Criminal trials are intense and uncomfortable for the defendant. You sit there every day, hearing all the bad things you allegedly did without being able to voice your opinion or call out lies. The anxiety and tension you feel can often culminate with you feeling that your defense team is not doing enough to argue your case. When these dissatisfied feelings emerge, many defendants want to fire or change their counsel for someone more in line with their own defense strategy. Is this possible? Can you change your attorney during a trial? The answer depends on whether you have a private defense attorney or a public defender.
Changing Private Attorney
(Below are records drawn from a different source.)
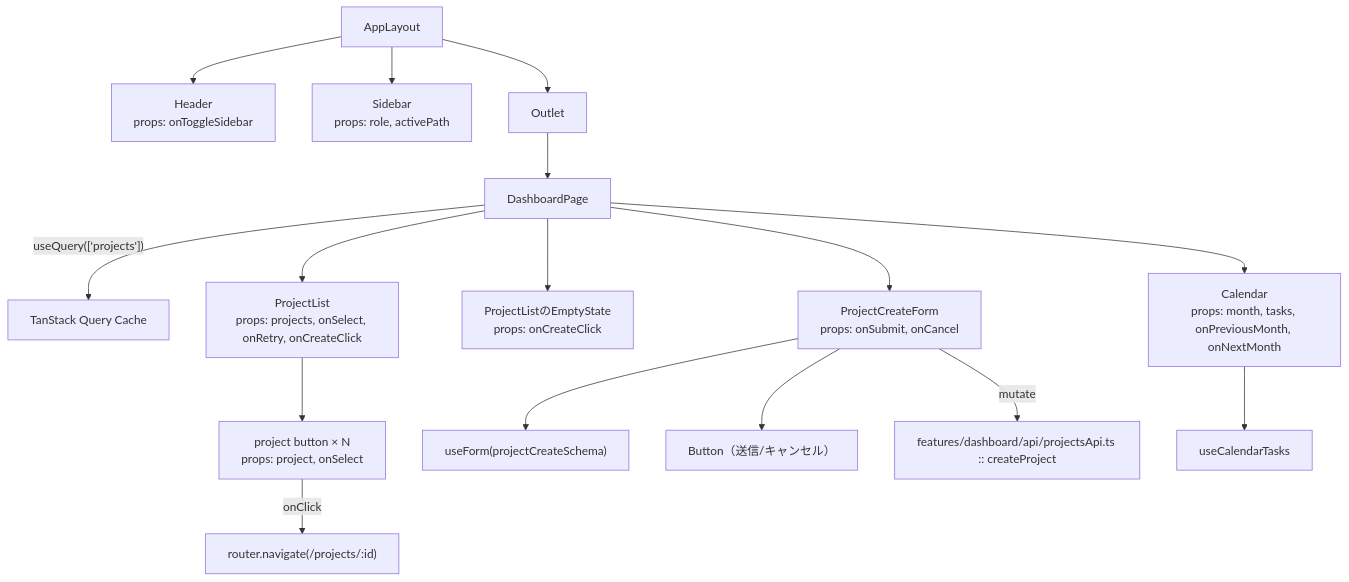
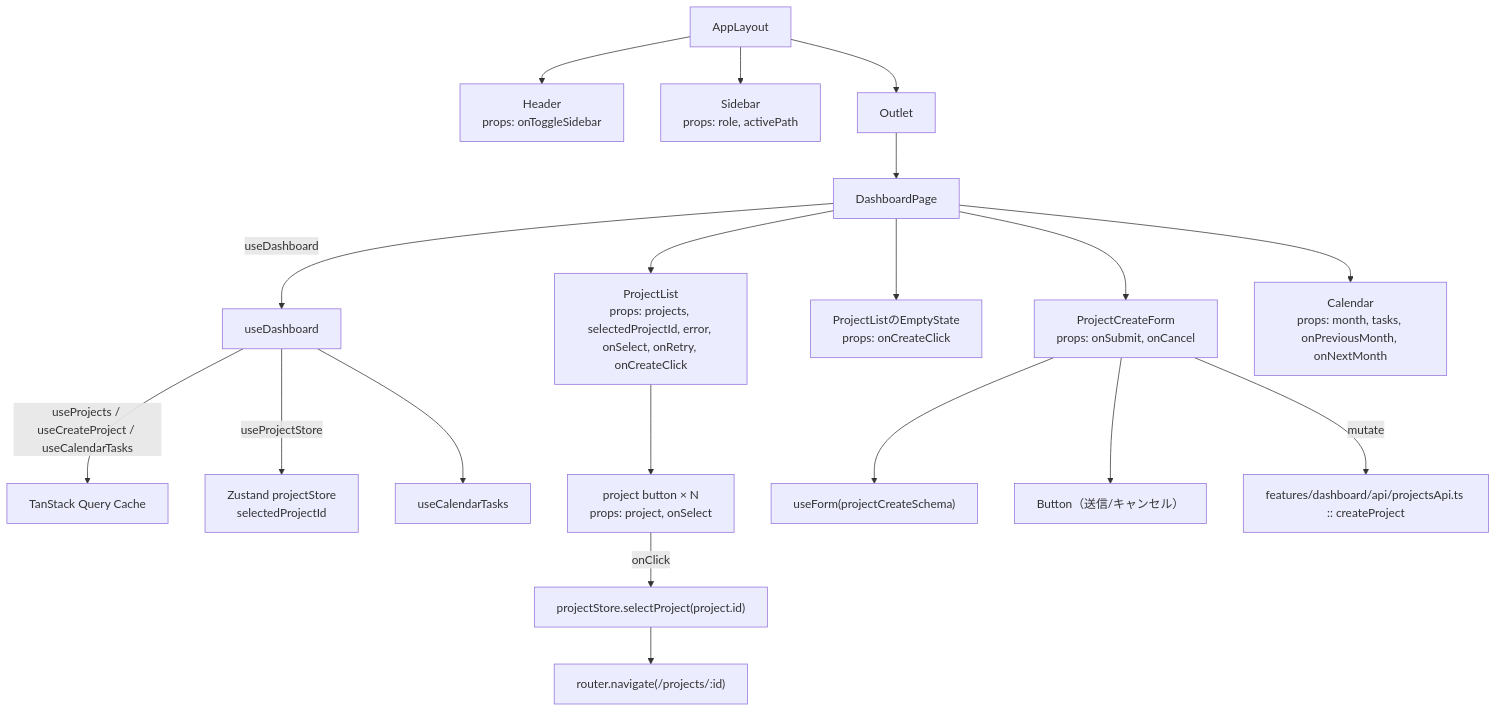
Before and after one commit to oikawa-d/task_management: the fourth of 5 diagrams in docs/detailed_design/screen/06_dashboard.md, drawn with Mermaid. The commit also changed other lines of this file and 20 other files, not shown here.

````diff
--- a/docs/detailed_design/screen/06_dashboard.md
+++ b/docs/detailed_design/screen/06_dashboard.md
@@ -212,20 +222,23 @@
 ```mermaid
 flowchart TB
     APL["AppLayout"] --> HD["Header<br/>props: onToggleSidebar"]
     APL --> SB["Sidebar<br/>props: role, activePath"]
     APL --> OUT["Outlet"]
     OUT --> DP["DashboardPage"]
 
-    DP -->|"useQuery(['projects'])"| Q["TanStack Query Cache"]
-    DP --> PCL["ProjectList<br/>props: projects, onSelect, onRetry, onCreateClick"]
+    DP -->|"useDashboard"| DS["useDashboard"]
+    DS -->|"useProjects / useCreateProject / useCalendarTasks"| Q["TanStack Query Cache"]
+    DS -->|"useProjectStore"| PS["Zustand projectStore<br/>selectedProjectId"]
+    DP --> PCL["ProjectList<br/>props: projects, selectedProjectId, error, onSelect, onRetry, onCreateClick"]
     PCL --> PC["project button × N<br/>props: project, onSelect"]
     DP --> EMP["ProjectListのEmptyState<br/>props: onCreateClick"]
     DP --> PCM["ProjectCreateForm<br/>props: onSubmit, onCancel"]
     PCM --> RHF["useForm(projectCreateSchema)"]
     DP --> CAL["Calendar<br/>props: month, tasks, onPreviousMonth, onNextMonth"]
-    CAL --> CT["useCalendarTasks"]
+    DS --> CT["useCalendarTasks"]
     PCM --> BTN["Button（送信/キャンセル）"]
 
-    PC -->|"onClick"| NAV["router.navigate(/projects/:id)"]
+    PC -->|"onClick"| SEL["projectStore.selectProject(project.id)"]
+    SEL --> NAV["router.navigate(/projects/:id)"]
     PCM -->|"mutate"| EP["features/dashboard/api/projectsApi.ts :: createProject"]
 ```
````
When it comes to a private attorney, there is little restriction on what you can or cannot do in terms of hiring or firing. While a judge might think your decision is misguided, they cannot force you to keep a private attorney. Most personal lawyers even have a termination clause in their contracts, which allows you to fire them whenever you see fit. However, keep in mind that terminating a private lawyer mid-trial will most likely not grant you grounds for an appeal later.
Changing Court-Appointed Attorney
Switching attorneys mid-trial, when you have a court-appointed attorney, is not so simple. You will need to request permission from the judge to make such a switch, and the judge is not likely to grant your request. You must convince the judge that your current lawyer is not prepared or suited to defend you. The judge will consider your reasons, but depending on the case, the state of the trial and how far into the trial you are, a judge may not permit the change, especially if they feel it would negatively affect your right to a fair trial.
Before you decide to fire your attorney or request a change in representation from the judge handling your case, consider your current emotional state. Criminal cases are stressful. High levels of stress and anxiety can lead to poor decision-making. Consider that you may not be the best judge of the current state of your trial and that by switching attorneys, you could make things worse for yourself. All lawyers take an oath to practice law ethically and in the best interest of their clients. Don’t assume that your attorney is doing a lousy job simply because you are uncomfortable. Contact a criminal defense attorney in San Mateo, CA to discuss common strategies and to determine if you really have a reason to be concerned.
Thanks to the Morales Law Firm for their insight into criminal law and how to change attorneys.